Date of Award


Degree Name

MS in Environmental Sciences and Management


Natural Resources Management


College of Agriculture, Food, and Environmental Sciences


Bwalya Malama

Advisor Department

Natural Resources Management

Advisor College

College of Agriculture, Food, and Environmental Sciences

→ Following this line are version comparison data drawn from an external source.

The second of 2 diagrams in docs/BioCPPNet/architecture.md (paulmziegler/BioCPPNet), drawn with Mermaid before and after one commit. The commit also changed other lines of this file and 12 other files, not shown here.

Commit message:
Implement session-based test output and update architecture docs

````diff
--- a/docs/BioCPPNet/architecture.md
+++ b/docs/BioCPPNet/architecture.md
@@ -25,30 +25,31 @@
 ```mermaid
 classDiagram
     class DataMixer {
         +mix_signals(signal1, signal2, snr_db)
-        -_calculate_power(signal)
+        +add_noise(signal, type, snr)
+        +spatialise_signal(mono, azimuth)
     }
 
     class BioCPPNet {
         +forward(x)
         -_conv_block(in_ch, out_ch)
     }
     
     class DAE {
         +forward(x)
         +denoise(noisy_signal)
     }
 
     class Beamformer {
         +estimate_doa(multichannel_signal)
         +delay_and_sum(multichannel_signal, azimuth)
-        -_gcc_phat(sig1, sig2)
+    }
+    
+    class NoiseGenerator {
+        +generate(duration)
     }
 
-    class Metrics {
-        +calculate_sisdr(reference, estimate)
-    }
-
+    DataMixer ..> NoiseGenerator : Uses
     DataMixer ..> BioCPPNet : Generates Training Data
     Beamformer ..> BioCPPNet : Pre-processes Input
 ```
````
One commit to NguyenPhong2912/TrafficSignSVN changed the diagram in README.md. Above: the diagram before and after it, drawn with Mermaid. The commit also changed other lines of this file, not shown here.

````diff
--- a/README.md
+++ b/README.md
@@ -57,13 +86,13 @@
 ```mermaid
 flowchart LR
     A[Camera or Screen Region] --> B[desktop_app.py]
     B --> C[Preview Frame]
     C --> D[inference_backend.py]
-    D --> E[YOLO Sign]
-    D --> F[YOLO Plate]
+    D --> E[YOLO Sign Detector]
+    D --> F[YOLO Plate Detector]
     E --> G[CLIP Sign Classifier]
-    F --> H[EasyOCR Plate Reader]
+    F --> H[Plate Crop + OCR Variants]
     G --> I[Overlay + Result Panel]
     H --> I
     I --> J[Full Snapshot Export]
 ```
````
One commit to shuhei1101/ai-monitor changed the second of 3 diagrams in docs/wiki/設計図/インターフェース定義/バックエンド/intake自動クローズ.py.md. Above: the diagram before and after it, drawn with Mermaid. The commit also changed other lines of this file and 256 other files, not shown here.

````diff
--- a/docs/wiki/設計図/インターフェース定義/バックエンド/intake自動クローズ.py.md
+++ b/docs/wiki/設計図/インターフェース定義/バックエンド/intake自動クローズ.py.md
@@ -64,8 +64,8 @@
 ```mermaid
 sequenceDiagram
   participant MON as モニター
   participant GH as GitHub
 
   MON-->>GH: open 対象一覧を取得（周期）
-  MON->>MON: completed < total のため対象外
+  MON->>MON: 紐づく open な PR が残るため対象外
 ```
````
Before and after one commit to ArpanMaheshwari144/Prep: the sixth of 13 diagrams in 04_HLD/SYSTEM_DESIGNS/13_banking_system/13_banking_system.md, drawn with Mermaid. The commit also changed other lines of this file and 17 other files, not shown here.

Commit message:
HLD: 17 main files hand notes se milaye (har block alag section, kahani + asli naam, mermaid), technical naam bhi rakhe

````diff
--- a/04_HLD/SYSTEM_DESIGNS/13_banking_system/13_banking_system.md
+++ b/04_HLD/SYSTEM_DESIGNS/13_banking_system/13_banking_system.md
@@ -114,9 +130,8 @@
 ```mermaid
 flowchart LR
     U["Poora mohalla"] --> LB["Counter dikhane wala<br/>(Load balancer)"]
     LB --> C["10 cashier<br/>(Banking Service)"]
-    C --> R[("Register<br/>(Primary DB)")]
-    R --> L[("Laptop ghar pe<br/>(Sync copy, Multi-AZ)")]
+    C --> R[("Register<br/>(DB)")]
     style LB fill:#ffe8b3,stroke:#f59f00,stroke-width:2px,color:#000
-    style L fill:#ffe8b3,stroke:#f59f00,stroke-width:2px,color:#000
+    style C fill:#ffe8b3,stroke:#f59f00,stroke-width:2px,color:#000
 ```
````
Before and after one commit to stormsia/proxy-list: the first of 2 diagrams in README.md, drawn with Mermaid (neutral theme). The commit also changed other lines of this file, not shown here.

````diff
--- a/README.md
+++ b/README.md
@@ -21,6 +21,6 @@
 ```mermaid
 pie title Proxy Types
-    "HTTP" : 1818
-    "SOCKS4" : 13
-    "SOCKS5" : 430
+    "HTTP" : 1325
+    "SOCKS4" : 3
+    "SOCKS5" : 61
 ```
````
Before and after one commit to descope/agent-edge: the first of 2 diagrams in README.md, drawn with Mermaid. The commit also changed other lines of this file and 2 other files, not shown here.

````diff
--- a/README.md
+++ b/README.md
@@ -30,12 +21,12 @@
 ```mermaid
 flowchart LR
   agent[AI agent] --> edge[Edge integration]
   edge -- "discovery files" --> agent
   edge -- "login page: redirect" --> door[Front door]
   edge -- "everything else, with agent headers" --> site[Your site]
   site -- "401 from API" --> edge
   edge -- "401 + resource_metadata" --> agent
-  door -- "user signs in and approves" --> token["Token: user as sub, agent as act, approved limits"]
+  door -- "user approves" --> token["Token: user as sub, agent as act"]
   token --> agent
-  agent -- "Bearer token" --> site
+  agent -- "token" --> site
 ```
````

The efficacy of hydraulic pumping as a remediation method of a petroleum, or Light Non-Aqueous Phase Liquid (LNAPL) spill in Arroyo Grande, California will be assessed by determining aquifer properties, assessing the chemical properties of the contaminant, recovering the contaminant from the subsurface, and proposing alternative remediation techniques. Soil, groundwater and contaminant characteristics, cumulative volume of LNAPL skimming test data, pumping rates, and LNAPL thicknesses in wells installed within the contaminant plume were collected. Sediments around the LNAPL source are contaminated with hydrocarbons in the gas and diesel range. Pumping efficacy is expected to continue to decrease at the site, at which point alternate remediation techniques are evaluated. Skimming test data for each well reached an equilibrium discharge rate at approximately 60 minutes between discharges. Pumping rates in each well were variable with an average pumping rate of 20 gallons per week. LNAPL thicknesses in each well were variable, with maximum thicknesses of over seven feet and minimum thicknesses of less than two feet. Results from groundwater monitoring demonstrate that the plume is at low risk of migrating to neighboring properties. LNAPL testing and successful recovery progress of 6,169 gallons of LNAPL demonstrates that hydraulic pumping is an efficient first step towards containing the spread of the oil spill and removing the oil from the plume.